China’s Credit Rating
In the news on radio this morning, I heard that the S&P Global ratings cut China’s sovereign credit rating due to the risk in her rising debt profile. This is the first time since 1999 that China’s rating has been adjusted. The previous rating of AA- was cut to A+. The rating change is an indication that the economic and financial risks of the country has increased following a period of strong credit growth. According to the ratings it still means that China has a strong capacity to meet its financial commitments, but is somewhat more susceptible to an adverse effect of a change in circumstances and economic condition than previously.

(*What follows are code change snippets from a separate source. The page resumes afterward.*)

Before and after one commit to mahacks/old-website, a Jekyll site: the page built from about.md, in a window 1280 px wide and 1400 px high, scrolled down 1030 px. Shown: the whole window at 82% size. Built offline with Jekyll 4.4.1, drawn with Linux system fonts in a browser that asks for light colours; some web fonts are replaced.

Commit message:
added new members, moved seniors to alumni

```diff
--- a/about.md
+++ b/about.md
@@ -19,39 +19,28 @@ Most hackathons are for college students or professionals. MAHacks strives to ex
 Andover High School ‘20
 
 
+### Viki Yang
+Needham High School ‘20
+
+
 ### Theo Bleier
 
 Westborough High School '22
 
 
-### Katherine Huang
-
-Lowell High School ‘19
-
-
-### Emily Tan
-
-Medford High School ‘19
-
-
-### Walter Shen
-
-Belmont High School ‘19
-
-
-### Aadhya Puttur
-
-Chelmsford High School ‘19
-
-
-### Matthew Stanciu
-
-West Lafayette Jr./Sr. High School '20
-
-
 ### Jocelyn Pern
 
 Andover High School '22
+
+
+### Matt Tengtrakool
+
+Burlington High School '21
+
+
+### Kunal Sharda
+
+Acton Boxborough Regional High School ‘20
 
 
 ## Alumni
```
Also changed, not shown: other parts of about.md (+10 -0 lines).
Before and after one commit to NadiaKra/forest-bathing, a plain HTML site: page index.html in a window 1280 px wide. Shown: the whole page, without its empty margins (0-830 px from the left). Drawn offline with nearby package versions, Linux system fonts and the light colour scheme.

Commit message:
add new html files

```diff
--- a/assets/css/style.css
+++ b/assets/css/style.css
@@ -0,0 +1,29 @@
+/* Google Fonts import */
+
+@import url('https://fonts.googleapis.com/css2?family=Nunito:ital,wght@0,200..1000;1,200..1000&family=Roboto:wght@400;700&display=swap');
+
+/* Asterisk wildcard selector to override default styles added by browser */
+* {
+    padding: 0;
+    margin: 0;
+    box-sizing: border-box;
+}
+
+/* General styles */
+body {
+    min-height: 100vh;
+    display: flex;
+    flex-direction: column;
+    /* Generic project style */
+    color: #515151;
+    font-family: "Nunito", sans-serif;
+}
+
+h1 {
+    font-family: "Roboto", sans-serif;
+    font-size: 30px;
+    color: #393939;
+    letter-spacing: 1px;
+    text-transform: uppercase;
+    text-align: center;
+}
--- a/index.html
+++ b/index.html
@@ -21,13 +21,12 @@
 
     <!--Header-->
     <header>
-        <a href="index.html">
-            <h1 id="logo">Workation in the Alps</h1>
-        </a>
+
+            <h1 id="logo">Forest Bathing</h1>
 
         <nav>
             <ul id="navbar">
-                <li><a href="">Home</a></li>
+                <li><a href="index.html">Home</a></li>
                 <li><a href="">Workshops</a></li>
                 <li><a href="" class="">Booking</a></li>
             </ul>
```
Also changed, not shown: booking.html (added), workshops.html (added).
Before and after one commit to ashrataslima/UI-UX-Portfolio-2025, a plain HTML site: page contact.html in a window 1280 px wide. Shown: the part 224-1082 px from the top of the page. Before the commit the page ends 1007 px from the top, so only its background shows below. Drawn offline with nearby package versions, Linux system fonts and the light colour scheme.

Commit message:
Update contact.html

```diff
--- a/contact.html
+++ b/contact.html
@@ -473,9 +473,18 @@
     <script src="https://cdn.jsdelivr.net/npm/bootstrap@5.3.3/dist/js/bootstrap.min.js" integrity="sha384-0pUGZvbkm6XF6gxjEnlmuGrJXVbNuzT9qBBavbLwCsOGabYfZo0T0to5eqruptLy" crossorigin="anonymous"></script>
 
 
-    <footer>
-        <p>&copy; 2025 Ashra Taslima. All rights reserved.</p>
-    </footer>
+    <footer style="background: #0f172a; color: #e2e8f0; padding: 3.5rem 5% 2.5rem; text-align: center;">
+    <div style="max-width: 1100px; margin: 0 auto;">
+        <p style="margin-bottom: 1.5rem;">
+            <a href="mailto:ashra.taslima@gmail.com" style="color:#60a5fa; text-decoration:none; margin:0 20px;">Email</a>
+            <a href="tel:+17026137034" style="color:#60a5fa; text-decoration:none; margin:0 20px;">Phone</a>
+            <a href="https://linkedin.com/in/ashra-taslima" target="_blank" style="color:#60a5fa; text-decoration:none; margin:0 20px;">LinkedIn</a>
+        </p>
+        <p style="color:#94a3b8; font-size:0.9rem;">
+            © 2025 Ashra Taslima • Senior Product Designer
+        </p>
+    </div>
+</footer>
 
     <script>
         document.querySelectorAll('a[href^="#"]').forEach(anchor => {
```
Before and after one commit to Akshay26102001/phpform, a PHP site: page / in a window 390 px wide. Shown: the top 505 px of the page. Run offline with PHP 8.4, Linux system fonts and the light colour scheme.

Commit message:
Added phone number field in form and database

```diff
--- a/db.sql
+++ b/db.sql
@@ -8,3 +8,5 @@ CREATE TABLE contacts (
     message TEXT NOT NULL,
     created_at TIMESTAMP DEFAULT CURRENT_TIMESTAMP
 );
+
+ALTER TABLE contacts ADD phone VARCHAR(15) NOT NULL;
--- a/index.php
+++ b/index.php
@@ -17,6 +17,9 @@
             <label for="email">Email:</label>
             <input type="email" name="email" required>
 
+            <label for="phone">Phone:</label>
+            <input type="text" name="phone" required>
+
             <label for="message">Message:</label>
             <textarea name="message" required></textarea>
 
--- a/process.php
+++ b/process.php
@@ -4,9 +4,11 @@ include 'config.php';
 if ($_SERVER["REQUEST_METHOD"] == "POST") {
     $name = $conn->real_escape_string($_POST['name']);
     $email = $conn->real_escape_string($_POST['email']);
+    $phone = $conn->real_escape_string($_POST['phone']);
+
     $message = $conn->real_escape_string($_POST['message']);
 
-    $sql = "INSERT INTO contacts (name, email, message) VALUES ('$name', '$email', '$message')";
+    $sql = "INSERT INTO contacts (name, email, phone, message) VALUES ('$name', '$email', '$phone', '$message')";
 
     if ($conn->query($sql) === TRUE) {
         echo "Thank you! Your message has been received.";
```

Statistics show that China’s total non- financial sector debt reached 235 percent of GDP in 2016 and IMF projects that China’s total non-financial sector debt would reach around 290 percent of GDP in 2022. With a debt profile of that size, there is little wonder why S&P is alarmed and had to revisit their rating.